Friday, September 06, 2013

Angus and Thomas More

Angus makes a fair point.  If the President is going to pledge war, perhaps we should have protested then. 

Well, I made a mistake then, because I thought the international community would respond.   And that was the "we" in question.  So, I'm protesting now, because the "we" can't be the U.S., acting alone.  And the reason is law.  From my good friend Chris Nelson, at Arizona, the suggestion that we check out "A Man for All Seasons," and the rule of law.

Just so you have the program, and know the players:  Assad is the devil here.  And Obama is considering cutting down the law to get at him... So, for Hutter, the scene from "A Man for All Seasons."


Pelsmin said...

Yeah, but. When it comes to "International Law," what's the governance? Who administers it? The fact is that once you get outside of sovereign nations, application and enforcement of international law is pretty murky. Is the UN the arbiter? Not enough space here, and no need really, to discount the UN as a valid, well-intentioned protector of human rights and enforcer of law.
You're just as well to use natural law and basic humanity when it comes to enforcing international law, and the US is the only option here. If a non-signatory to a chemical weapons ban uses them, you can turn to the UN and wait a year for a committee report blaming Israel for inventing the technology that created the chemicals, or you can do something to make it clear that this is unacceptable.
Realpolitik leads to the US unilaterally doing enough harm to the perpetrator to let them and others know that there is a high price to be paid for crossing that line.
It doesn't mean we want the "rebels" to win. There are bad guys on all sides. But the US is the world's policeman, like it or not, and we are the most benign of the superpowers (v. Russia, China) so we're the only ones who can be counted on.
The model is this: something awful happens, the US threatens to act unilaterally to address it, the world wrings its hands and condemns our arrogance, and then quietly thanks god we are there. As long as we know they don't really mean it, we're able to act.

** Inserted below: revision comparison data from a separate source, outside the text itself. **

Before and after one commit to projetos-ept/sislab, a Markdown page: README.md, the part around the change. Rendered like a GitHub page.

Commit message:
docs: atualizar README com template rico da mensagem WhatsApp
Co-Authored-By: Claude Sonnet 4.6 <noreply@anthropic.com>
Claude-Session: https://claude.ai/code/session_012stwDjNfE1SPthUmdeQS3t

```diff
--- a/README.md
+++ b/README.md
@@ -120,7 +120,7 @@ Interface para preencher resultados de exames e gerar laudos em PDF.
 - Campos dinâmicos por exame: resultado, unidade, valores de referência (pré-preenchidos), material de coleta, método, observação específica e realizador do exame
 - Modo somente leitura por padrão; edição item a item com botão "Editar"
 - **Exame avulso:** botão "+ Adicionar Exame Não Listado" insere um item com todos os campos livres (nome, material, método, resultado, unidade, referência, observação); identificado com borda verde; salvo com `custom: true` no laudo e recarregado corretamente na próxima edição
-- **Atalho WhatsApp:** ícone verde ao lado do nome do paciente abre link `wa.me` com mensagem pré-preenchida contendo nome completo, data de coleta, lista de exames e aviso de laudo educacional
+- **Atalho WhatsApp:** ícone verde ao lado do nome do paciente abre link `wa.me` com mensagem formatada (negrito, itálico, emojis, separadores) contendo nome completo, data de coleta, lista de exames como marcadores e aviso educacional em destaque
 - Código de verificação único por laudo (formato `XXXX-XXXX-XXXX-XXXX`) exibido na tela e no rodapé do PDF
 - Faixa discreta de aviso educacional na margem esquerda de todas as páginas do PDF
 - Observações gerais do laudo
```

Anonymous said...

But Pelsmin,
This is not the first time the U.S. and the U.N. have ignored a dictator's use of chemical weapons. Saddam Hussein used it against Iran in the 80's and then against the Kurds in the late 90's. Should the U.S. have intervened then? If not, then why should the U.S. intervene now? Why is it in our interests to intervene other then for Obama to save face? If this is about trying to get to the chemical weapons before the terrorist affiliated rebels do, why don't they make that case to the people? Shoot, why don't they make any case besides: Assad has killed lots of people? I think everyone believes that chemical weapons were used, but where's the strong evidence saying that it was Assad who did it? It seems likely that Assad did it, but it also seemed very likely that Saddam had a nuke program (even he thought he had one).

Pelsmin said...

Anon -
The right policy would be to slap anyone, anywhere, who uses chemical weapons. If we blew it under Bush, Clinton and Bush, we blew it. Doesn't mean we ought to again.
I like the idea of Obama being thwarted in general, but not if it comes at the expense of America. Our goal isn't to help the amateur in the White House save face, it's to maintain US credibility as an enforcer of certain basic norms, when they rise to the level of mass murder.
The only reason to strike is to send the message that no-one can use chemical weapons without consequences.
Now as to the question of whether he really DID use them, we need to be confident beyond reasonable doubt, and we need to trust the Obama administration to be competent and honest in that report -- two leaps, admittedly. But if the strike is aimed, say, to devastate the Syrian Airforce, which would hurt the Assad government, I don't think we have the same hurdle to clear as we would to nuke a city that we thought had just launched a nuke at us.

Captain Profit said...

Last I heard, the Syrian civil war has killed around 100,000 people. Of those, 1000 or so were killed with chemical weapons, meaning the other 99,000 were killed with the acceptable kind. Ever think that maybe y'aller getting redline fever over the wrong stuff? Just askin'...